Water, Air, and Soil
Water, air, and soil are three natural resources that we cannot live without. The Forest Service strives to protect, maintain, and restore these valuable assets now and into the future.
Water is one of the most important natural resources flowing from forests. The Forest Service manages the largest single source of water in U.S., with about one-fifth originating from 193 million acres of land which provides drinking water to 180 million people every day.
Soil provides nutrients, water, oxygen and heat to natural land areas. Understanding the ability and capacity of soil to support an ecosystem plays an important role in land management decisions.
Air is a third critical resource for humans, plants, animals and all other organisms within a natural area. Air must be monitored in order to control and lower pollution levels, control smoke caused by wildland fires, and to monitor air quality. The Forest Service monitors the effects of air pollution that may impair visibility, harm human health, injure trees and other plants, acidify or cause unnatural fertilization of streams and lakes, leach nutrients from soils, and degrade cultural resources, like archeological sites and historical buildings. Forest activities that can affect air quality such as prescribed burning, ski areas, and mining are also monitored to ensure compliance with air regulations for human health and to monitor possible impacts to natural resources.
What research is being conducted to protect these natural resources?
Research on water, air and soil provides scientists with information about these critical natural resources, how they are changing, and what is affecting them. Forest Service Research and Development focuses on the following four focus areas involving water, air and soil:
This research focus area strives to understand the basic processes of water, air and soil and how they are affected by many disturbances including fire, drought, invasive species and more.
Climate Change Impacts
This research focus area looks at the long term effects of climate change on the water, air and soil within a natural area. Pollution added to an atmosphere, water, or soil will directly or indirectly affect a natural area, either immediately or in the future.
Extreme Event Effects
This research focus area examines how extreme events, including storms, fire, invasive species, and more, have on the water, air and soil in a natural area. Scientists also look at the effects of these events on watersheds located in the forest or grassland.
Watershed Management Tools
These tools help natural resource managers, planners, and landowners decide how to manage forest and grassland watersheds. Watershed Management Tools can also be used to educate the general public about ways to protect and improve watersheds.
Current Research Highlights
Effects of Drought on Forests and Rangelands in the United States
In simple terms, drought is a lack of water over a given temporal and spatial scale. Drought can be a severe natural disaster with substantial social and economic consequences. Historical and paleoclimatic evidence shows that drought has always impacted the physical environment and will continue to do so. Management actions can either mitigate or exacerbate the effects of drought.

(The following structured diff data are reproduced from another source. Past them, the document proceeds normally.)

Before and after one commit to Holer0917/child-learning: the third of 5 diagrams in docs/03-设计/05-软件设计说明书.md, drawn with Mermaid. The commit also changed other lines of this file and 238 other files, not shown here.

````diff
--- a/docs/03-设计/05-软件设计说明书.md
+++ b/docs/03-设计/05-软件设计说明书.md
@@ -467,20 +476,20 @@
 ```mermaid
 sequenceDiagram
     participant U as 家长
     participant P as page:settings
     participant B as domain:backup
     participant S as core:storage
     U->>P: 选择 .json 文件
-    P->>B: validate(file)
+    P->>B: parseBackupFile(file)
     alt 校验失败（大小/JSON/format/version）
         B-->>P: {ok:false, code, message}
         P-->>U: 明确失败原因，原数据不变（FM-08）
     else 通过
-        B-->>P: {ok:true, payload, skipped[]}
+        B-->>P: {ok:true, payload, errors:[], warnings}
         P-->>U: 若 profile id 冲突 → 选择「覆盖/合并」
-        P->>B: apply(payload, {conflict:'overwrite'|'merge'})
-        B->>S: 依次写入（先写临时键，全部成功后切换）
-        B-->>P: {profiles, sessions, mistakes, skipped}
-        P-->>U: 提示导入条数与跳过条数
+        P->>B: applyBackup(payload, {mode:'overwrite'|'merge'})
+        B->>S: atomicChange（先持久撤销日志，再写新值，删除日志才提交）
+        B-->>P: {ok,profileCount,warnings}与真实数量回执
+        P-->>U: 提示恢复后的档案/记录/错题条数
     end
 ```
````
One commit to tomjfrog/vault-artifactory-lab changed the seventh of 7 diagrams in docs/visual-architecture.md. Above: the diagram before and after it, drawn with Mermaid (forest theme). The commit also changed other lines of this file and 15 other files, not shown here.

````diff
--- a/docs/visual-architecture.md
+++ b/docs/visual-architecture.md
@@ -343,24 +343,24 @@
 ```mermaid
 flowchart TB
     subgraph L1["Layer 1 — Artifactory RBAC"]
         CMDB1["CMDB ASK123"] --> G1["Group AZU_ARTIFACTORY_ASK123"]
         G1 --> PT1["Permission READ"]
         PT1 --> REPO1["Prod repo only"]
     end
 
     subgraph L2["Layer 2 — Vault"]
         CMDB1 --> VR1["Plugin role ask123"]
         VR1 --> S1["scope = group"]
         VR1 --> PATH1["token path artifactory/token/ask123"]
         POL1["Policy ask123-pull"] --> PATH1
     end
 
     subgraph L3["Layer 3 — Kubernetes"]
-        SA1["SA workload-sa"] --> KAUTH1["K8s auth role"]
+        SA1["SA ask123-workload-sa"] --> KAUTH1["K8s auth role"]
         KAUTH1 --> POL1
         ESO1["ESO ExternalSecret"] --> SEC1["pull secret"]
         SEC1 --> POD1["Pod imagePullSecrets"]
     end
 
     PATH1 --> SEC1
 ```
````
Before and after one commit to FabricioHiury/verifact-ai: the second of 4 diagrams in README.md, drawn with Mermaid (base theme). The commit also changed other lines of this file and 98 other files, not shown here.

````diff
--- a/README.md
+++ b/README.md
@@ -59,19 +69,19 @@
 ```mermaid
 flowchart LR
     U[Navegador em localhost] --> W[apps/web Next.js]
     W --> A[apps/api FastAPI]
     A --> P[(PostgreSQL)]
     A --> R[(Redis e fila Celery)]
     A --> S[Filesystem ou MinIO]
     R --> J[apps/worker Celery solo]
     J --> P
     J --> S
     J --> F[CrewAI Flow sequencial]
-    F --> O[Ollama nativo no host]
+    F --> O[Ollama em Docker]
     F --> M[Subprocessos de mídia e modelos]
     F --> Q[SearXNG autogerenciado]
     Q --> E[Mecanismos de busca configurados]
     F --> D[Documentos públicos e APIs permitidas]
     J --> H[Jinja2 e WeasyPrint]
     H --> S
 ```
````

As drought regimes change, the ability to quantify and predict the impacts on forests and rangelands is critical to developing and implementing management actions to increase resiliency and adaptation.
Nitrogen Deposition Effects in California and the Pacific Northwest
This research study focuses on proposing strategies that will set limits on power plants, cars, farms and other industrial processes in order to slow down the effects and production of acid rain, algal blooms and mercury. The amount of mercury found in plants and animals is continuing to rise to toxic levels making it extremely dangerous to the infected plant or animal as well as any higher level food chain animals that may eat it. Scientists are proposing these levels based on scientific research they have been conducting involving observation of tree-inhabiting lichens and diatoms, a tiny single-cell algae that is very sensitive to changes in nitrogen levels.